■ YOUR ASSIGNMENT
From the listing below, return every line with the string "index" in it.

■ THE INPUT
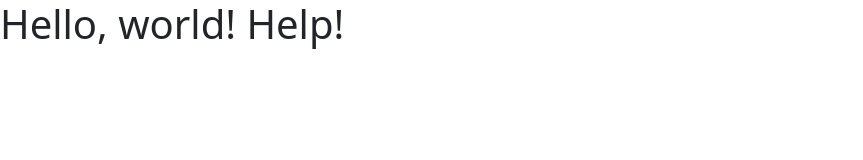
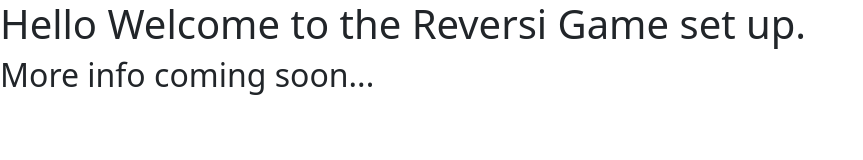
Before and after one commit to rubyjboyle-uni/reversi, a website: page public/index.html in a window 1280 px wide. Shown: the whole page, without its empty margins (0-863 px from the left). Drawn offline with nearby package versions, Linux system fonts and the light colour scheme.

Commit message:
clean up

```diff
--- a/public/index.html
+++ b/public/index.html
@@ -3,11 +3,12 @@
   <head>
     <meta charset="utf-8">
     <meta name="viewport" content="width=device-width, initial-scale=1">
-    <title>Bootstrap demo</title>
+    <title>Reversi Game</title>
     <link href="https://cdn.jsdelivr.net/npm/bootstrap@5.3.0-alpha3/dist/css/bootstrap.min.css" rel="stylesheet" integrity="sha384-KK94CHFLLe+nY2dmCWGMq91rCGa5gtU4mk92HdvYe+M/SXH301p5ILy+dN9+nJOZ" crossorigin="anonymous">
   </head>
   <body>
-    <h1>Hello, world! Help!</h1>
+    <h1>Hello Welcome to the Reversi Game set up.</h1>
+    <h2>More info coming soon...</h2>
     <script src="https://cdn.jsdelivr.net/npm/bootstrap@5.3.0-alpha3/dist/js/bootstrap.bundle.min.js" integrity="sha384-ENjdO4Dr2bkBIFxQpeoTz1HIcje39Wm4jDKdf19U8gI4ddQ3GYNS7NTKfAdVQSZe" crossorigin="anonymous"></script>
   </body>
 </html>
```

■ YOUR SOLUTION
Before and after one commit to rubyjboyle-uni/reversi, a website: page public/index.html in a window 1280 px wide. Shown: the whole page, without its empty margins (0-863 px from the left). Drawn offline with nearby package versions, Linux system fonts and the light colour scheme.
--- a/public/index.html
+++ b/public/index.html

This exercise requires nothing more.